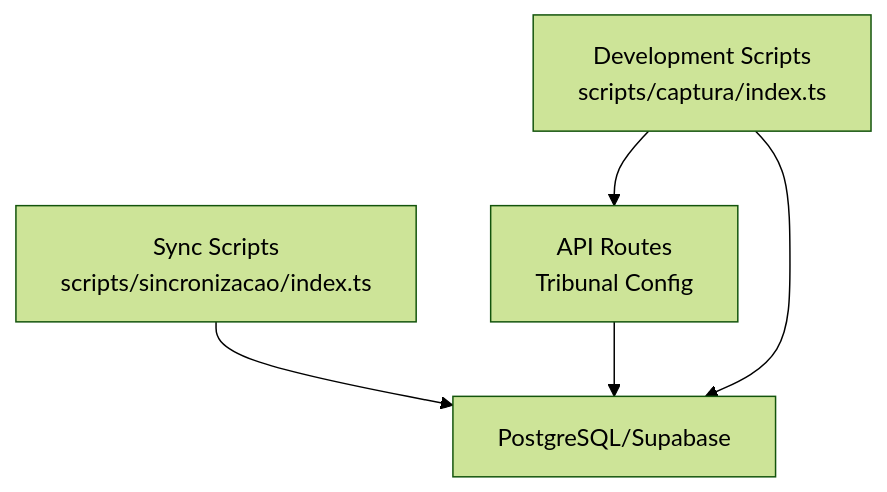
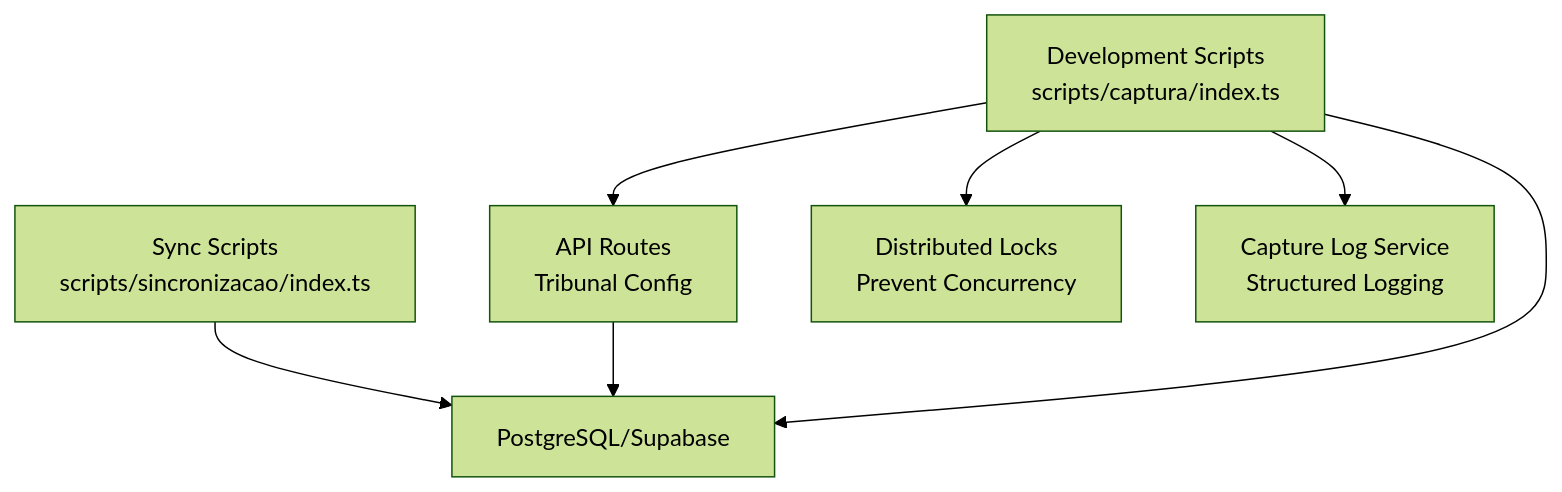
Before and after one commit to SinesysTech/zattar-os: the eighth of 14 diagrams in .qoder/repowiki/en/content/Legal Process Management System/Legal Process Management System.md, drawn with Mermaid (forest theme). The commit also changed other lines of this file and 6 other files, not shown here.

````diff
--- a/.qoder/repowiki/en/content/Legal Process Management System/Legal Process Management System.md
+++ b/.qoder/repowiki/en/content/Legal Process Management System/Legal Process Management System.md
@@ -373,7 +427,9 @@
 ```mermaid
 flowchart TD
 Dev["Development Scripts<br/>scripts/captura/index.ts"] --> API["API Routes<br/>Tribunal Config"]
 Sync["Sync Scripts<br/>scripts/sincronizacao/index.ts"] --> DB["PostgreSQL/Supabase"]
 API --> DB
 Dev --> DB
+Dev --> LOCK["Distributed Locks<br/>Prevent Concurrency"]
+Dev --> LOGS["Capture Log Service<br/>Structured Logging"]
 ```
````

* **Task**
Some lines in the records may hold "Legal"; state how many do, and give no more than that number.

* **Response box**
3